The result? Paralysis. Most of the comics in your cityâ€™s newspaper are thirty-to-forty years old. No new views. No fresh perspectives. Same old recycled material. Garfield still hates Mondays and Marmaduke is still a big, stupid dog. Such content has little chance of interesting anyone from the cherished 18-to-34 demographic that newspapers need so very badly.
So the syndicates (who tend to pick losers) donâ€™t think my strip is right for the newspaper industry (which seems to have forgotten how to attract readers). And Iâ€™m supposed to be upset with this?
Some exile. The Internet. Scads of people signing on for the first time every dayâ€¦ communities being born…empires being formedâ€¦
True, the business model isnâ€™t perfect. Commerce has been slow for some of us. But the numbers are there. Itâ€™s just a matter of time, folks. You canâ€™t not believe that.
And newspapers are still a great source of income. I put a great deal of time and effort into signing new papers — metro and college. I donâ€™t charge much at all… as long as they agree to print my URL legibly under the strip. After all, I know where my priorities lie.
At the Rest Stop.

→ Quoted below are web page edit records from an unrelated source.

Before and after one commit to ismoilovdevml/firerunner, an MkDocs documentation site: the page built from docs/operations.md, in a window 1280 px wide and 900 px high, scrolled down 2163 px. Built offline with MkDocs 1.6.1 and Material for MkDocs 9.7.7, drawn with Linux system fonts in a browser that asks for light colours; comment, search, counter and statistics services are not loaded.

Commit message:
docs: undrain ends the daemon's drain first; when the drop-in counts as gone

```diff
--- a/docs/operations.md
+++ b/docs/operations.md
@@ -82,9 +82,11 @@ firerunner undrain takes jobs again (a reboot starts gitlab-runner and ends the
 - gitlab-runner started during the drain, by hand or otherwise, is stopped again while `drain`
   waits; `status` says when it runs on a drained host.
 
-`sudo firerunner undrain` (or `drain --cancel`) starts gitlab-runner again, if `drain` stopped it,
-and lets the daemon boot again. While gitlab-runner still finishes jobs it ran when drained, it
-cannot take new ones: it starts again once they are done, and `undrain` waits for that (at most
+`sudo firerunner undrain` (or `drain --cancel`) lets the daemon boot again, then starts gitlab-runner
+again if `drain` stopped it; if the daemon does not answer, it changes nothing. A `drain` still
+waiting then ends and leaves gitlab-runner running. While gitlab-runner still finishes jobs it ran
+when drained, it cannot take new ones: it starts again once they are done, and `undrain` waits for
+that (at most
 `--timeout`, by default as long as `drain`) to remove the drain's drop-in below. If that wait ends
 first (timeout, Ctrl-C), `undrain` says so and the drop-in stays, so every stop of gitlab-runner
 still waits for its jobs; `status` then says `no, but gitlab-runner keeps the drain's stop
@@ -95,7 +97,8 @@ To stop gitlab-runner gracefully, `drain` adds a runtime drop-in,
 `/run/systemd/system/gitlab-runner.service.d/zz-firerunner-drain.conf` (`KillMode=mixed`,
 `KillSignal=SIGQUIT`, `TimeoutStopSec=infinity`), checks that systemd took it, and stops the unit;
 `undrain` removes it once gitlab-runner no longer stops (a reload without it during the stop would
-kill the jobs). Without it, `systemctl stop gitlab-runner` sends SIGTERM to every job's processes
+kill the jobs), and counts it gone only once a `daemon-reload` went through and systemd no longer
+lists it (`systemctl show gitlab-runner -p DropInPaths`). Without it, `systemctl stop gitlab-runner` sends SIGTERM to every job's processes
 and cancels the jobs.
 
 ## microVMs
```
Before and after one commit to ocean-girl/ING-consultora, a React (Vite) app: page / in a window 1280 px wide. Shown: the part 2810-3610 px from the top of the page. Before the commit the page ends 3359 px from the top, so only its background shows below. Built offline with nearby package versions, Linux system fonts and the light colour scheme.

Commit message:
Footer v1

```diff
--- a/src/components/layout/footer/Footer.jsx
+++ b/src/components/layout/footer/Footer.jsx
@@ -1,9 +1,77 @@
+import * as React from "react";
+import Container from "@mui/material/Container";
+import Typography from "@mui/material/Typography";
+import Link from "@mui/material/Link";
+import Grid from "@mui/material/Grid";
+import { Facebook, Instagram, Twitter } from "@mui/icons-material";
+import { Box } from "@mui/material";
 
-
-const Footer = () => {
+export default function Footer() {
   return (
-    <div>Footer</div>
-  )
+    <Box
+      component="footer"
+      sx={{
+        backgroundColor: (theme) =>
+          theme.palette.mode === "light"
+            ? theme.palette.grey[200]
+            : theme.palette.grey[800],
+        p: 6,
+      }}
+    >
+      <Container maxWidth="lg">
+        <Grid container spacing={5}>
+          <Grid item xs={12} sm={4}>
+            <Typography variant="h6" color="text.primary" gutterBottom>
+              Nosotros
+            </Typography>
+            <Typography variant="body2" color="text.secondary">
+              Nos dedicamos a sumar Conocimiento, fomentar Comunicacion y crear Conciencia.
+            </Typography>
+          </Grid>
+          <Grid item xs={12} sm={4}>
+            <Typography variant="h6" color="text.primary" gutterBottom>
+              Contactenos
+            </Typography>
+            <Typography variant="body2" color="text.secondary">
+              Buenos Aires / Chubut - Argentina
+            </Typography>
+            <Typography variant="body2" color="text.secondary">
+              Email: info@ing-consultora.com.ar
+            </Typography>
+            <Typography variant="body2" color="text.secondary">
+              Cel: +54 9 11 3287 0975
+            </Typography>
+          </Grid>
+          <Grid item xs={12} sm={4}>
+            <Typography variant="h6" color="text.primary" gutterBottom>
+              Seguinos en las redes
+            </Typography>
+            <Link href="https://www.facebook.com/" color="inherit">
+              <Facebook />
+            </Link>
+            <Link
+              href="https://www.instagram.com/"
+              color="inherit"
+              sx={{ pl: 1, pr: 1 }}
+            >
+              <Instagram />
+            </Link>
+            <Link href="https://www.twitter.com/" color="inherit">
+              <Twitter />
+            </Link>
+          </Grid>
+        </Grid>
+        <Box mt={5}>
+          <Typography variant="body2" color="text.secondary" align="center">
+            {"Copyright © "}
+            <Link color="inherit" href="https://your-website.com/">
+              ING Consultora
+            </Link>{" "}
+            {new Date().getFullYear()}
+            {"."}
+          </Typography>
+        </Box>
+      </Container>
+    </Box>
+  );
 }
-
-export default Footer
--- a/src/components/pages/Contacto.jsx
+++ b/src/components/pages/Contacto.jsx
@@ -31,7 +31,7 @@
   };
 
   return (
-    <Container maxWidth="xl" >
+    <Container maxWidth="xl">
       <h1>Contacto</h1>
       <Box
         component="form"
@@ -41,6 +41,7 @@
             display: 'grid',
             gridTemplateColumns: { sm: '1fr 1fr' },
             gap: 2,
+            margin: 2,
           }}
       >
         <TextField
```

The whole world seems to whiz by wondering why weâ€™re not moving with them. Little do they know…